Just like that, Patrice helped me become interested in standardization. He explained to me that the most important thing in industry is to read the documents and the standards, as not many people read the documents for real, and it may be more and more true as time goes by. With this statement, I immediately understood the power of standardization: in my opinion, you are taking a huge advance on your opponents if you are part of the discussion on the standard which will rule the market, and even more if you are the editor.


The second argument which made me interested in standardization is the idea of being able to defend European values. In my domain, the protection of personal data is highly important to preserve our individual liberties, and thus standardization can be a way to push European values at international level.

4. What is the best advice your mentors gave you?

One of my mentors, as I explained above, was Patrice Plessis. The best pieces of advice he gave me was to fully read the documents, and to stay “understated”, as our English friends like to say.


Furthermore, I also would like to mention Stéfane Mouille: he is my first mentor and the person who follows me daily at CLR Labs. Stéfane has also been involved in standardization for 20 years, working on Digital Identity subjects, and he has been the most important person in my career, supporting me every day and following me on this standardization journey. The most important thing that Stéfane told me is to not be intimidated and to not hide my young age.

5. Do you think standardization (in particular, at the European level) provides some added value for your career development?

Yes, it does! The most important thing in a career is to create a network. Being in expert groups provides you with the opportunity to be in touch with a big variety of experts from other countries, and also with institutions.

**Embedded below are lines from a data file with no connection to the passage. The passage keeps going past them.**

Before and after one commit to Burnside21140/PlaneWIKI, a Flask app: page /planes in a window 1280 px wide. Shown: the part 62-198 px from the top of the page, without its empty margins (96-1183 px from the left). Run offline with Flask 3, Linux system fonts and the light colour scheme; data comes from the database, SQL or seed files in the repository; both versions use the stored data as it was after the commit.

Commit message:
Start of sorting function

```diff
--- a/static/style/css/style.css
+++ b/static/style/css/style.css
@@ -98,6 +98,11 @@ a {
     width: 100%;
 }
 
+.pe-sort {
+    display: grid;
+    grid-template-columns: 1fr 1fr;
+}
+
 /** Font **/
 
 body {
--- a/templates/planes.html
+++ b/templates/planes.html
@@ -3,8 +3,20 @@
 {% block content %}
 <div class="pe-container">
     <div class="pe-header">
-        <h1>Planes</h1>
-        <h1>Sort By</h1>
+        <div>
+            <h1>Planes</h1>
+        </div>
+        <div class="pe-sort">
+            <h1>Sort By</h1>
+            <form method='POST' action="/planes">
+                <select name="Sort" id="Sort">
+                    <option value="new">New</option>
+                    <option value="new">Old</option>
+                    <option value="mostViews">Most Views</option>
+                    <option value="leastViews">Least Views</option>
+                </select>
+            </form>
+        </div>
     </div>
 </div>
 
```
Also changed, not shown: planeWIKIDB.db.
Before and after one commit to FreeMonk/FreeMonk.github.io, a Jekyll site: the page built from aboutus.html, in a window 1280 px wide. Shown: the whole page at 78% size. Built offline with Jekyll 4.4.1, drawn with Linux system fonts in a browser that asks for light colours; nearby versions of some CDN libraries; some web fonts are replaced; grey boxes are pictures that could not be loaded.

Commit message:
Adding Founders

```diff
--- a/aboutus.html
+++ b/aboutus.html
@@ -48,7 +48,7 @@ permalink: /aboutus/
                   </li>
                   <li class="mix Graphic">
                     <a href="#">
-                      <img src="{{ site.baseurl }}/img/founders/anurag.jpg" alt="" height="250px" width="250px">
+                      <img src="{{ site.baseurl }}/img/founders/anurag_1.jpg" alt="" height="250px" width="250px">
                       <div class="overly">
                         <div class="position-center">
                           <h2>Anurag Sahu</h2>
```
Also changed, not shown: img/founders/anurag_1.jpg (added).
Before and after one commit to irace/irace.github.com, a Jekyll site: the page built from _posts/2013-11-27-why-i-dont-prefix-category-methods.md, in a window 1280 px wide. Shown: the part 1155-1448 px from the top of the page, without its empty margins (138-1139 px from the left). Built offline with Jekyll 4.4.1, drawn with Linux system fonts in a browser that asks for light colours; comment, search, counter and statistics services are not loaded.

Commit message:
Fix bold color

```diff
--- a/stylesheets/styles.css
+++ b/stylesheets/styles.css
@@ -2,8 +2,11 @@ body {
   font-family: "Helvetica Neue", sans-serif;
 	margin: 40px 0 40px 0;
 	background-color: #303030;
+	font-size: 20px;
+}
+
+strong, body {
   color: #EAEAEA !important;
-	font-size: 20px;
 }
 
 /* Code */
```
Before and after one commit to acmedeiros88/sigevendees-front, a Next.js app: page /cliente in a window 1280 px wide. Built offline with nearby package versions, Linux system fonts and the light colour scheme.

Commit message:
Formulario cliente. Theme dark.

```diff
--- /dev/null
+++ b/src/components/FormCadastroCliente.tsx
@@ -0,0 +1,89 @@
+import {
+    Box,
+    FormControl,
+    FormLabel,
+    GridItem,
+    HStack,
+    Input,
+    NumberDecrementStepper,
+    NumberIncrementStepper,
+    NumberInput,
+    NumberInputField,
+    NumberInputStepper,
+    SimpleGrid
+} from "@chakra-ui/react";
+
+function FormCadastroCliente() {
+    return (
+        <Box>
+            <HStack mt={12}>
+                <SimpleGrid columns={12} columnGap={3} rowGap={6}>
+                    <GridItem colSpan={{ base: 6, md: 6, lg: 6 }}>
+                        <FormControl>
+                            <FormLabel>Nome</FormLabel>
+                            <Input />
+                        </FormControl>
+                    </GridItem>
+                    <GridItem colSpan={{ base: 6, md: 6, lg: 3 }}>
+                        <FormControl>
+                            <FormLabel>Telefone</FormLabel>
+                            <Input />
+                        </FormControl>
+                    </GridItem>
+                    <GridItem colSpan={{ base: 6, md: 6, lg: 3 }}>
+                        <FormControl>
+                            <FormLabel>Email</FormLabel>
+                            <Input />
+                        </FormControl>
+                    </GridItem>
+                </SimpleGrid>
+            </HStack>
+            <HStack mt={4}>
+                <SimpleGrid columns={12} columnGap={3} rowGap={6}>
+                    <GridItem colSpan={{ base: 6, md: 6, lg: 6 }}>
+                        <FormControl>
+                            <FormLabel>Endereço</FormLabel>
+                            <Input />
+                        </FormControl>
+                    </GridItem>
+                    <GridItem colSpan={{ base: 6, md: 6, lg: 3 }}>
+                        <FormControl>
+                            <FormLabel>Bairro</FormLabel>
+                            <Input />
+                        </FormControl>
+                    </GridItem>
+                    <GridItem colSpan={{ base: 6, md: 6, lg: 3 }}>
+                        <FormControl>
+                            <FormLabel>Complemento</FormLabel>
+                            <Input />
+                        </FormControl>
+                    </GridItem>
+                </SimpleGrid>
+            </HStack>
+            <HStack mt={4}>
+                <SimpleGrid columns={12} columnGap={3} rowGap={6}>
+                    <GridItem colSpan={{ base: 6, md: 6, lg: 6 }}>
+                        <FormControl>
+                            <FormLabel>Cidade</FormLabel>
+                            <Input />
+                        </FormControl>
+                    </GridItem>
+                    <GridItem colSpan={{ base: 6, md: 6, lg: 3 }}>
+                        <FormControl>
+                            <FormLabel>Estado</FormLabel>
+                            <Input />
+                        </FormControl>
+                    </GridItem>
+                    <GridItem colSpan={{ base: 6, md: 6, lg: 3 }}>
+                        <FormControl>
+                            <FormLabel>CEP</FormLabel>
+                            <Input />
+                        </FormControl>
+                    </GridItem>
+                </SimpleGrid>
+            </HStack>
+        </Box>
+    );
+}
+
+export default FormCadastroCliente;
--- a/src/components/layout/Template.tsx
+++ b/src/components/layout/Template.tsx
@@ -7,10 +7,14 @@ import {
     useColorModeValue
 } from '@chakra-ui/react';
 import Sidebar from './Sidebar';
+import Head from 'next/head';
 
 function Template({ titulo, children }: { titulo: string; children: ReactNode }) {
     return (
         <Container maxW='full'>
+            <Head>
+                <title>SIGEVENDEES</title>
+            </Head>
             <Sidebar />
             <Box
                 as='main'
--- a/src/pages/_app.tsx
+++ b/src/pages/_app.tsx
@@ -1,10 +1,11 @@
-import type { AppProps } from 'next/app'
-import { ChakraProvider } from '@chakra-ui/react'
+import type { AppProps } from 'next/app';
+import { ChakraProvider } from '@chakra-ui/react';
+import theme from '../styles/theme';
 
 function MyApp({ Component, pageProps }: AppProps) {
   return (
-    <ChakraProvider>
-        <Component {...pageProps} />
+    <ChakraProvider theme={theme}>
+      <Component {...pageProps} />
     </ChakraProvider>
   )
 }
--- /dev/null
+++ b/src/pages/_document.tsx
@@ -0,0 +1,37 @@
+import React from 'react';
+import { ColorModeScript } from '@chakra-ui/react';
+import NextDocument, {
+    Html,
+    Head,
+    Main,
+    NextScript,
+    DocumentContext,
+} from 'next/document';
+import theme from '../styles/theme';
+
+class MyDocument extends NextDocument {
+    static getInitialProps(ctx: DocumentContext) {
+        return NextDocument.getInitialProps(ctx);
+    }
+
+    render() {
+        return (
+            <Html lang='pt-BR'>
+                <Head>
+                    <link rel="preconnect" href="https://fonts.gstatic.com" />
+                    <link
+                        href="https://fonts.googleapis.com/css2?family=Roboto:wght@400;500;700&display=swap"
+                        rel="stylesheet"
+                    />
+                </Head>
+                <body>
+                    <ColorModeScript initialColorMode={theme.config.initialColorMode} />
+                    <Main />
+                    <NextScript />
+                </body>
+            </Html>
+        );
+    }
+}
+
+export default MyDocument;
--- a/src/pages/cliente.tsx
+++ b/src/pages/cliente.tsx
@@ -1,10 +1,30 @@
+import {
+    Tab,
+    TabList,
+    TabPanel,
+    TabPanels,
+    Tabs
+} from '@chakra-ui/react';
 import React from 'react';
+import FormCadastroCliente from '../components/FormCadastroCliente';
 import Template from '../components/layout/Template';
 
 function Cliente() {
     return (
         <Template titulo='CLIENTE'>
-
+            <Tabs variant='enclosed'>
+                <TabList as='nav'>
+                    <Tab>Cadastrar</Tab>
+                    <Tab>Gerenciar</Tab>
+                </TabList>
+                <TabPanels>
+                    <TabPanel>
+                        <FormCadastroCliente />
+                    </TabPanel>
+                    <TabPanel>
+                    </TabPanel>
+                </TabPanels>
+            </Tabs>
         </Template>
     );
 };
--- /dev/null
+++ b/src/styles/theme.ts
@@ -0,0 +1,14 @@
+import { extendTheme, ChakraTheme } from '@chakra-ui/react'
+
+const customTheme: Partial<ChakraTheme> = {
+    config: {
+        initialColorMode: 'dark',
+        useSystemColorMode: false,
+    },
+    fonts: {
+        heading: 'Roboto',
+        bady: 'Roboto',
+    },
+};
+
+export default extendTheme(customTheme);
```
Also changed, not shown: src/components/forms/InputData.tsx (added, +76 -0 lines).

Moreover, being in standardization gives you the opportunity to travel – of course at least when COVID allows you to… As a consequence, I have the chance to be in connection with people of different cultures, which sometimes helps me take a step back on a topic and go beyond established patterns of thoughts I would have.

6. Why should there be more young people in standardization? What advice would you like to tell your fellow young professionals to invite them into the world of standardization?

There should be more young people in standardization because it’s a sector where you will learn soft skills which are hard to find elsewhere. In my point of view, companies and institutions should do more to integrate young people (and even people in general) in expert groups, as standardization is a way to improve living conditions for everyone. And thus, injecting young blood in standardization would help to give a punchy approach to standardization activities.


As piece of advice, I would recommend young professionals to look at standards and to try to explain to their managers the strategic relevance of standardization, to make them interested to get involved in standardization.


You can follow the rest of the campaign and read the other interviews to our Young Professionals in Standardization here.

Join the conversation through the hashtag #EuropeanYearOfYouth



Our use of cookies

We use necessary cookies to make our site work. We'd also like to set optional analytics cookies to help us improve it. We won't set optional cookies unless you enable them. Using this tool will set a cookie on, your device to remember your preferences.

Necessary cookies enable core functionality such as security, network management, and accessibility. You may disable these by changing your browser settings, but this may affect how the website functions.

We'd like to set Google Analytics cookies to help us to improve our website by collecting and reporting information on how you use it. The cookies collect information in a way that does not directly identify anyone.

I accept all cookies